                    Which also says, by far, most software is in the grade of serving up cat pictures, if it fails to serve up one to one person… who cares? ie. Most software isn’t doing stuff that really matters.

                    Which also says, in the fields where it really really really does matter (Avionics / Self driving cars / ….) by far most practical experience of software engineering isn’t really relevant.

                    Except as a warning that “Here be Dragons! Do you really want to trust this stuff?

                    And also, don’t use C. I’m not sure what The One True language is…. but I bet it is one that makes automated whole static analysis a lot easier than C does.

                    All this said, to me, defects really do matter, even if you’re only serving cat pictures….

                    Why?

                    Because testing and debugging a change built on top of pile of flakiness is much much much harder than testing and debugging one built on a rock solid foundation.

                    Because as our systems get bigger and bigger built on more and more layers, the probability of one the tens of thousands of very low probability bugs biting us tends to one.

                    As usual, MonkeyUser puts it succinctly… https://www.monkeyuser.com/assets/images/2019/139-mvp.png

                    Which brings me back to fuzzing, I’m using fuzzing and watching the field because of one simple habit.

                    When I start working on an area of code…. I stress the hell out of it, and make it rock solid.

                    Then I start with any enhancements……

                    Then I stress the hell out of my work.

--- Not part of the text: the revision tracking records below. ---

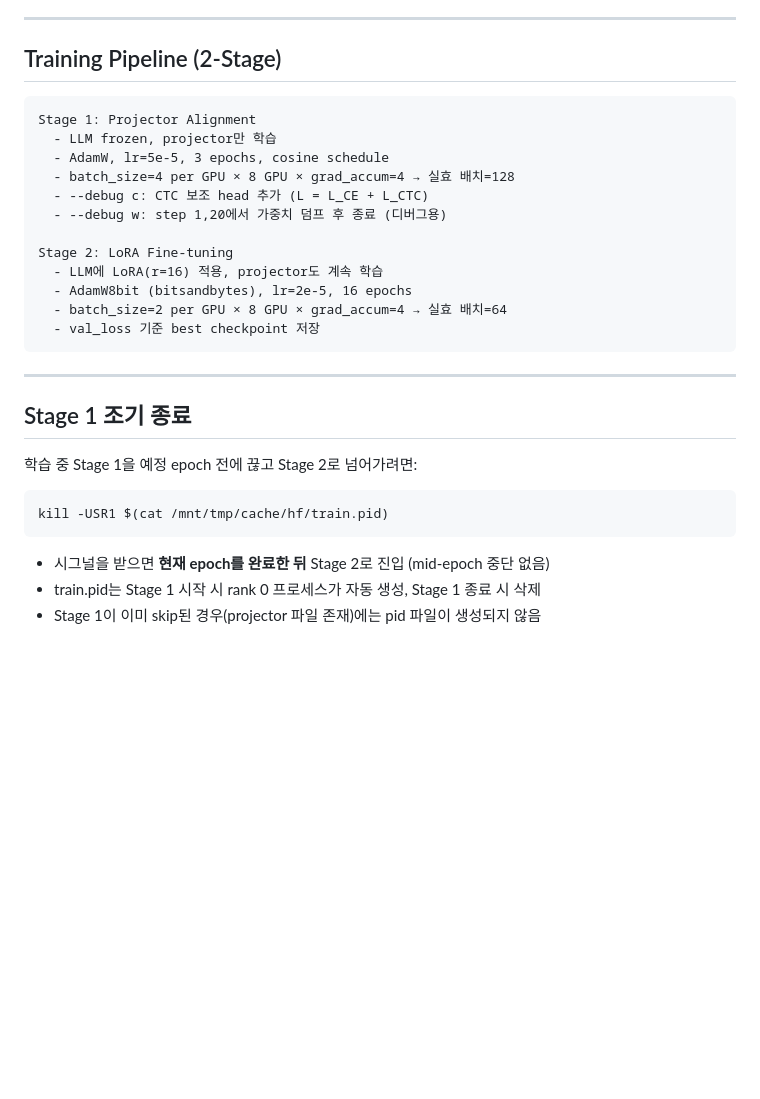
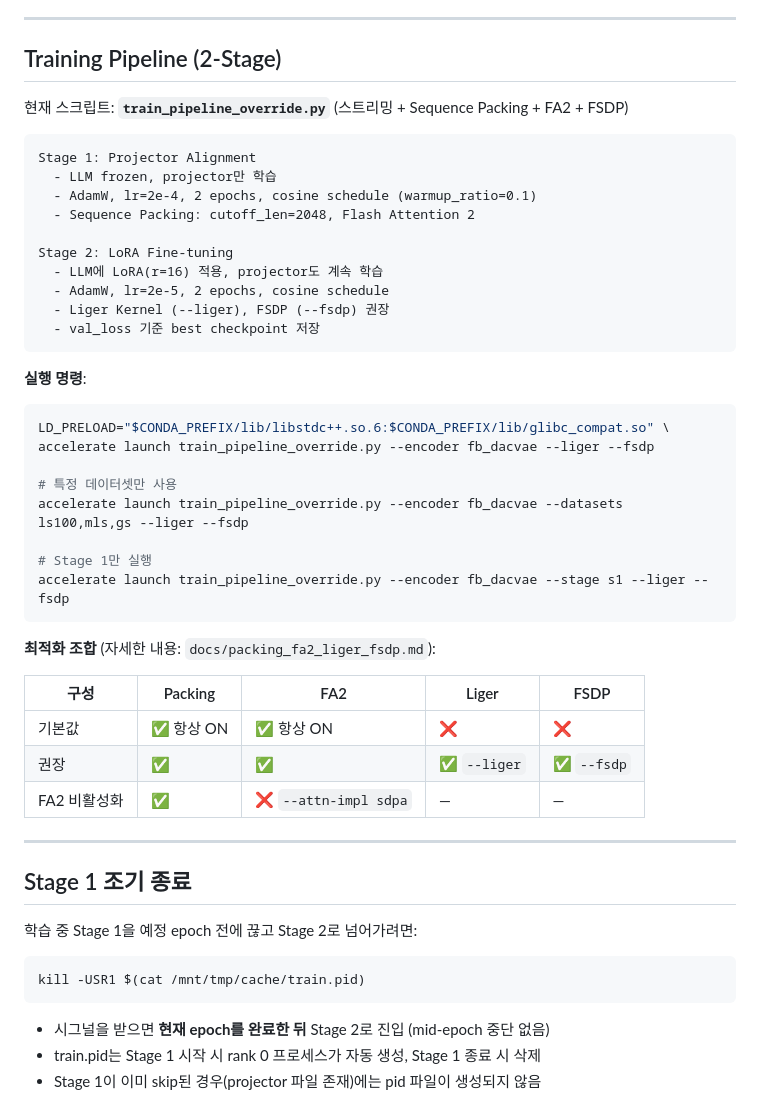
Before and after one commit to JOSongha/AudioEnc, a Markdown page: docs/experiment_setup.md, the part around one of its changes. Drawn GitHub-style; blank space fills up the shorter version.

````diff
--- a/docs/experiment_setup.md
+++ b/docs/experiment_setup.md
@@ -162,20 +165,40 @@ LayerNorm(2048)
 
 ## Training Pipeline (2-Stage)
 
+현재 스크립트: **`train_pipeline_override.py`** (스트리밍 + Sequence Packing + FA2 + FSDP)
+
 ```
 Stage 1: Projector Alignment
   - LLM frozen, projector만 학습
-  - AdamW, lr=5e-5, 3 epochs, cosine schedule
-  - batch_size=4 per GPU × 8 GPU × grad_accum=4 → 실효 배치=128
-  - --debug c: CTC 보조 head 추가 (L = L_CE + L_CTC)
-  - --debug w: step 1,20에서 가중치 덤프 후 종료 (디버그용)
+  - AdamW, lr=2e-4, 2 epochs, cosine schedule (warmup_ratio=0.1)
+  - Sequence Packing: cutoff_len=2048, Flash Attention 2
 
 Stage 2: LoRA Fine-tuning
   - LLM에 LoRA(r=16) 적용, projector도 계속 학습
-  - AdamW8bit (bitsandbytes), lr=2e-5, 16 epochs
-  - batch_size=2 per GPU × 8 GPU × grad_accum=4 → 실효 배치=64
+  - AdamW, lr=2e-5, 2 epochs, cosine schedule
+  - Liger Kernel (--liger), FSDP (--fsdp) 권장
   - val_loss 기준 best checkpoint 저장
 ```
+
+**실행 명령**:
+```bash
+LD_PRELOAD="$CONDA_PREFIX/lib/libstdc++.so.6:$CONDA_PREFIX/lib/glibc_compat.so" \
+accelerate launch train_pipeline_override.py --encoder fb_dacvae --liger --fsdp
+
+# 특정 데이터셋만 사용
+accelerate launch train_pipeline_override.py --encoder fb_dacvae --datasets ls100,mls,gs --liger --fsdp
+
+# Stage 1만 실행
+accelerate launch train_pipeline_override.py --encoder fb_dacvae --stage s1 --liger --fsdp
+```
+
+**최적화 조합** (자세한 내용: `docs/packing_fa2_liger_fsdp.md`):
+
+| 구성 | Packing | FA2 | Liger | FSDP |
+|---|---|---|---|---|
+| 기본값 | ✅ 항상 ON | ✅ 항상 ON | ❌ | ❌ |
+| 권장 | ✅ | ✅ | ✅ `--liger` | ✅ `--fsdp` |
+| FA2 비활성화 | ✅ | ❌ `--attn-impl sdpa` | — | — |
 
 ---
 
@@ -184,7 +207,7 @@ Stage 2: LoRA Fine-tuning
 학습 중 Stage 1을 예정 epoch 전에 끊고 Stage 2로 넘어가려면:
 
 ```bash
-kill -USR1 $(cat /mnt/tmp/cache/hf/train.pid)
+kill -USR1 $(cat /mnt/tmp/cache/train.pid)
 ```
 
 - 시그널을 받으면 **현재 epoch를 완료한 뒤** Stage 2로 진입 (mid-epoch 중단 없음)
````
Also changed, not shown: other parts of docs/experiment_setup.md (+16 -13 lines).
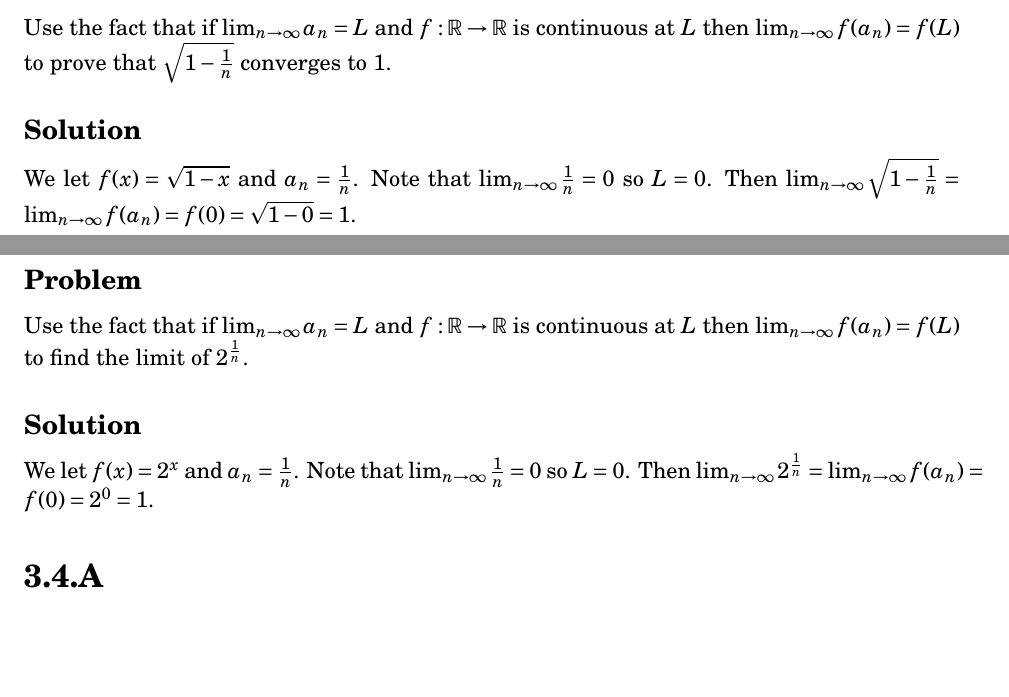
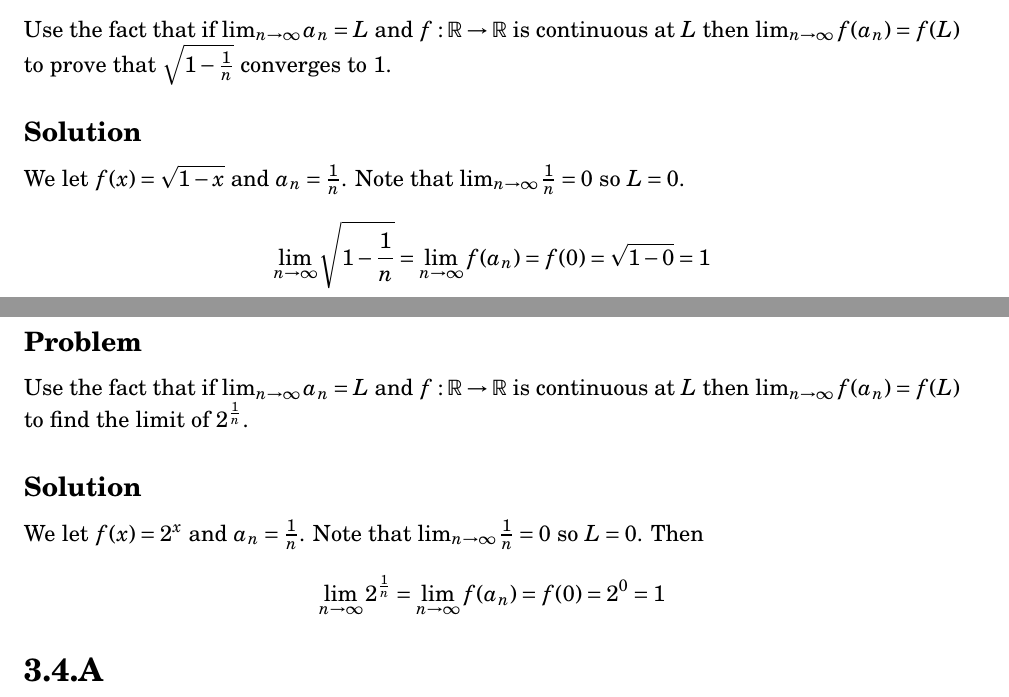
Before and after one commit to tim-harding/limits_homework_4, a LaTeX problem sheet (homework_4.tex): two parts of pages 10 and 11 of 19, joined at a grey line, cut so that both start at the same text, the shorter picture padded with empty space. Compiled offline with pdfLaTeX.

Commit message:
Style tweaks

```diff
--- a/homework_4.tex
+++ b/homework_4.tex
@@ -405,7 +405,10 @@ $\forall \epsilon \in \R : \epsilon > 0$, $\forall n \in \N \implies a_n - b_n \
 Use the fact that if $\lim_{n \to \infty} a_n = L$ and $f : \R \to \R$ is continuous at $L$ then $\lim_{n \to \infty} f(a_n) = f(L)$ to prove that $\sqrt{1 - \frac{1}{n}}$ converges to 1.
 
 \subsection*{Solution}
-We let $f(x) = \sqrt{1-x}$ and $a_n = \frac{1}{n}$. Note that $\lim_{n\to\infty} \frac{1}{n} = 0$ so $L = 0$. Then $\lim_{n\to\infty} \sqrt{1 - \frac{1}{n}} = \lim_{n\to\infty} f(a_n) = f(0) = \sqrt{1 - 0} = 1$.
+We let $f(x) = \sqrt{1-x}$ and $a_n = \frac{1}{n}$. Note that $\lim_{n\to\infty} \frac{1}{n} = 0$ so $L = 0$.
+\begin{align*}
+    \lim_{n\to\infty} \sqrt{1 - \frac{1}{n}} = \lim_{n\to\infty} f(a_n) = f(0) = \sqrt{1 - 0} = 1
+\end{align*}
 
 
 
@@ -415,7 +418,10 @@ We let $f(x) = \sqrt{1-x}$ and $a_n = \frac{1}{n}$. Note that $\lim_{n\to\infty}
 Use the fact that if $\lim_{n \to \infty} a_n = L$ and $f : \R \to \R$ is continuous at $L$ then $\lim_{n \to \infty} f(a_n) = f(L)$ to find the limit of $2^\frac{1}{n}$.
 
 \subsection*{Solution}
-We let $f(x) = 2^x$ and $a_n = \frac{1}{n}$. Note that $\lim_{n\to\infty} \frac{1}{n} = 0$ so $L = 0$. Then $\lim_{n\to\infty} 2^\frac{1}{n} = \lim_{n\to\infty} f(a_n) = f(0) = 2^0 = 1$.
+We let $f(x) = 2^x$ and $a_n = \frac{1}{n}$. Note that $\lim_{n\to\infty} \frac{1}{n} = 0$ so $L = 0$. Then
+\begin{align*}
+    \lim_{n\to\infty} 2^\frac{1}{n} = \lim_{n\to\infty} f(a_n) = f(0) = 2^0 = 1
+\end{align*}
 
 
 
```
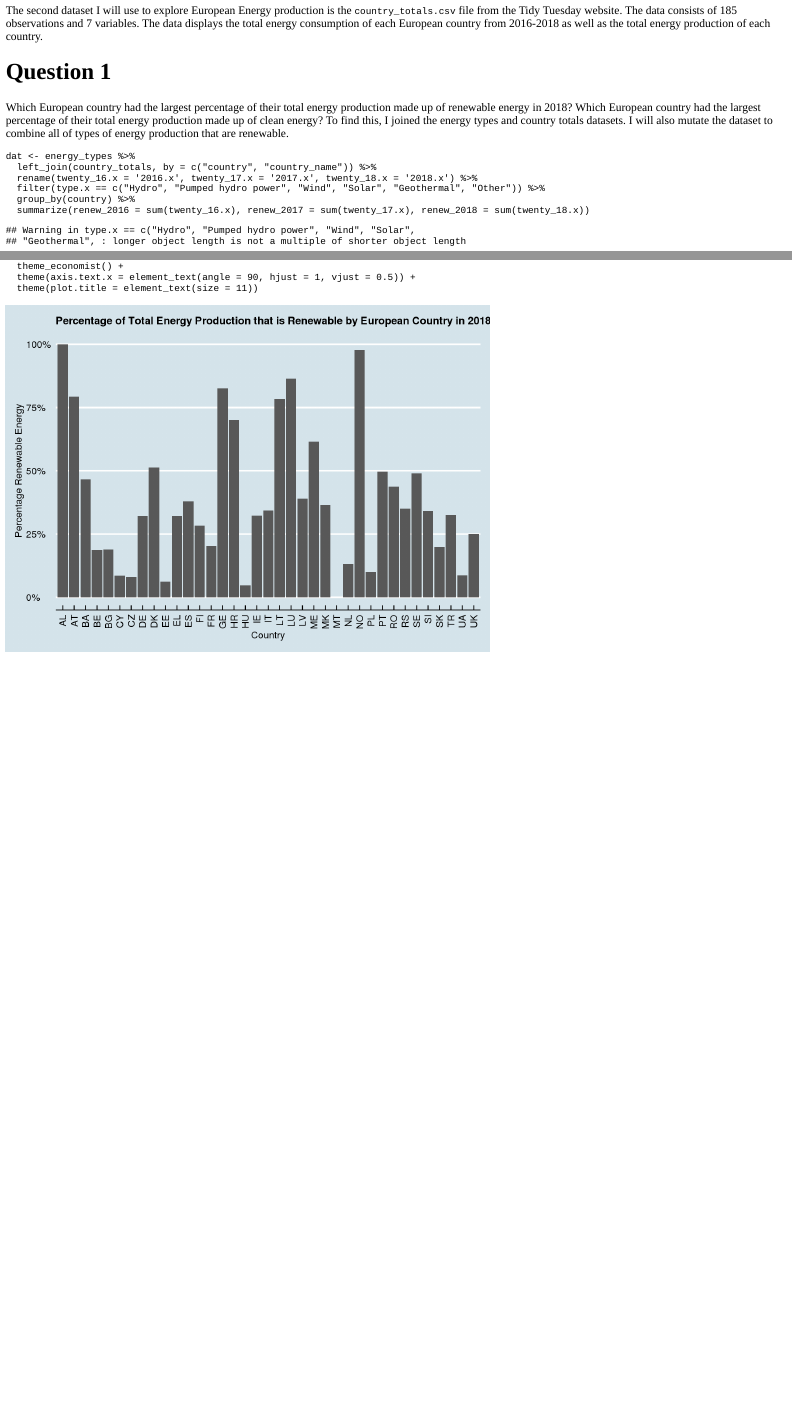
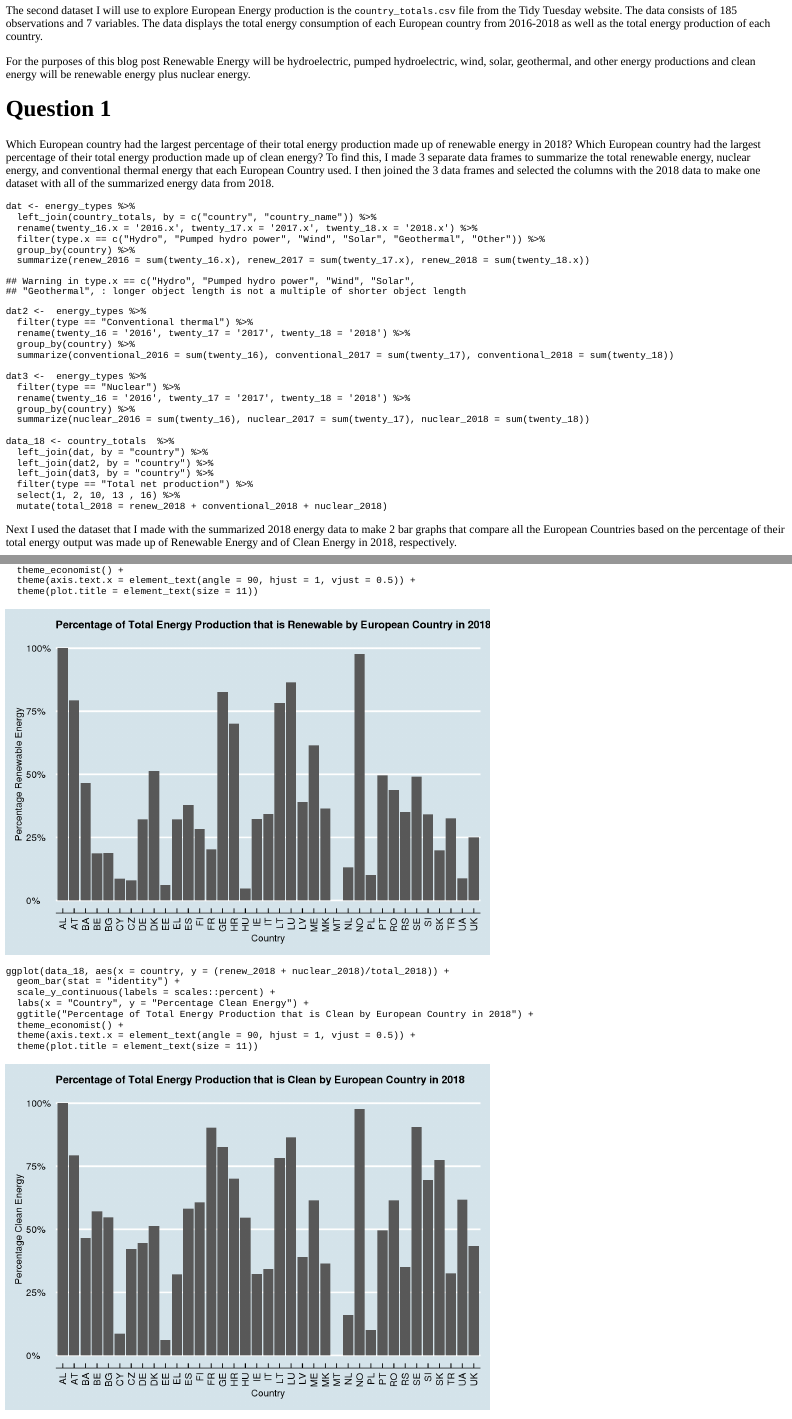
Before and after one commit to arbeger/my_blog, an R Markdown document (content/post/2020-12-08-european-energy-data-analysis/index.Rmd): the page in a window 1100 px wide, from 190 px down, and a second part further down, joined at a grey line. The pictures show the output file content/post/2020-12-08-european-energy-data-analysis/index.html that the author committed with the source, opened offline.

Commit message:
European Energy changes

````diff
--- a/content/post/2020-12-08-european-energy-data-analysis/index.Rmd
+++ b/content/post/2020-12-08-european-energy-data-analysis/index.Rmd
@@ -25,14 +25,15 @@ country_totals <- readr::read_csv(here::here("data", "tidytuesday", "country_tot
 
 Using data that is available on the Tidy Tuesday website on European Energy, I will investigate the energy usage among European countries with an emphasis on which countries are the best at using renewable energy. I will be examining data from the `energy_types.csv` file from the Tidy Tuesday website. The data consists of 296 observations and 7 variables. The data displays each the energy production from each European country from 2016-2018 and breaks it down by how much energy was produced by conventional thermal, nuclear, hydroelectric, pumped hydroelectric, wind, solar, geothermal, and other.
 
-The second dataset I will use to explore European Energy production is the `country_totals.csv` file from the Tidy Tuesday website. The data consists of 185 observations and 7 variables. The data displays the total energy consumption of each European country from
-2016-2018 as well as the total energy production of each country.
+The second dataset I will use to explore European Energy production is the `country_totals.csv` file from the Tidy Tuesday website. The data consists of 185 observations and 7 variables. The data displays the total energy consumption of each European country from 2016-2018 as well as the total energy production of each country.
+
+For the purposes of this blog post Renewable Energy will be hydroelectric, pumped hydroelectric, wind, solar, geothermal, and other energy productions and clean energy will be renewable energy plus nuclear energy.
 
 # Question 1
 
-Which European country had the largest percentage of their total energy production made up of renewable energy in 2018? Which European country had the largest percentage of their total energy production made up of clean energy? To find this, I joined the energy types and country totals datasets. I will also mutate the dataset to combine all of types of energy production that are renewable.
+Which European country had the largest percentage of their total energy production made up of renewable energy in 2018? Which European country had the largest percentage of their total energy production made up of clean energy? To find this, I made 3 separate data frames to summarize the total renewable energy, nuclear energy, and conventional thermal energy that each European Country used. I then joined the 3 data frames and selected the columns with the 2018 data to make one dataset with all of the summarized energy data from 2018.
 
-```{r}
+```{r, message=FALSE}
 dat <- energy_types %>%
   left_join(country_totals, by = c("country", "country_name")) %>%
   rename(twenty_16.x = '2016.x', twenty_17.x = '2017.x', twenty_18.x = '2018.x') %>%
@@ -59,12 +60,25 @@ data_18 <- country_totals  %>%
   filter(type == "Total net production") %>%
   select(1, 2, 10, 13 , 16) %>%
   mutate(total_2018 = renew_2018 + conventional_2018 + nuclear_2018)
+```
 
+Next I used the dataset that I made with the summarized 2018 energy data to make 2 bar graphs that compare all the European Countries based on the percentage of their total energy output was made up of Renewable Energy and of Clean Energy in 2018, respectively.
+
+```{r}
 ggplot(data_18, aes(x = country, y = renew_2018/total_2018)) +
   geom_bar(stat = "identity") +
   scale_y_continuous(labels = scales::percent) +
   labs(x = "Country", y = "Percentage Renewable Energy") +
   ggtitle("Percentage of Total Energy Production that is Renewable by European Country in 2018") +
+  theme_economist() +
+  theme(axis.text.x = element_text(angle = 90, hjust = 1, vjust = 0.5)) +
+  theme(plot.title = element_text(size = 11))
+
+ggplot(data_18, aes(x = country, y = (renew_2018 + nuclear_2018)/total_2018)) +
+  geom_bar(stat = "identity") +
+  scale_y_continuous(labels = scales::percent) +
+  labs(x = "Country", y = "Percentage Clean Energy") +
+  ggtitle("Percentage of Total Energy Production that is Clean by European Country in 2018") +
   theme_economist() +
   theme(axis.text.x = element_text(angle = 90, hjust = 1, vjust = 0.5)) +
   theme(plot.title = element_text(size = 11))
````
Also changed, not shown: content/post/2020-12-08-european-energy-data-analysis/index.html, content/post/2020-12-08-european-energy-data-analysis/index_files/figure-html/unnamed-chunk-2-1.png (added), content/post/2020-12-08-european-energy-data-analysis/index_files/figure-html/unnamed-chunk-2-2.png (added), 3 other files.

                1. 3

                  IANAL, but consider if FB hadn’t created and distributed the patent grant file. My guess is we would probably be worse off. But creating it draws attention to something normally invisible, because I don’t think any software license automatically protects you from patent litigation.

                  1. 20

                    Also not a lawyer, but Apache 2.0 explicitly mentions patents. As I understand it, it says that you have an automatic grant to all relevant patents owned by all contributors, but if you claim one of your patents is infringed by people using the software, you lose your licence to the software.

                    Compare to the React licence, which says you lose your licence to the software if you sue Facebook over any patent at all, regardless of whether it’s related to React or not.

                    The Apache 2.0 licence is a well-regarded Free Software licence, but the React licence, it seems, is not.

                    1. 5

                      I’ll see myself out. :)

                      1. 9

                        Please don’t remove comments even if they’re incorrect–it makes reading threads later a lot harder.

                        1. 4

                          OK

                          1. 3

                            But editing a comment to state that you retract it would seem valuable. (Elsewhere I’d propose striking it out, e.g. by enclosing the whole shebang in <s></s>; alas, no strikeouts on Lobsters.)

                        2. 4

                          This is incorrect. If you sue Facebook over any patent at all, it does not terminate your software license. It does terminate the additional patent grant. So the patent grant plus the BSD license gives you strictly more legal protection than the BSD license alone does. The Apache 2.0 license also revokes the patent grant, but not the entire license, if you initiate patent litigation against the copyright holder.

                          See the last question at https://code.facebook.com/pages/850928938376556

                          1. 1

                            Apache 2.0 covers you, but the point still stands for other libraries licensed under licenses such as BSD. I’d presume GPL(v2) also protects you against patents, but this is just an assumption. It would be nice to get confirmation for this from a source that is at least somewhat official (regarding US jurisdiction).

                            1. 1

                              GPLv2 does nothing for patents that MIT or BSD doesn’t. That was one of several reasons for GPLv3.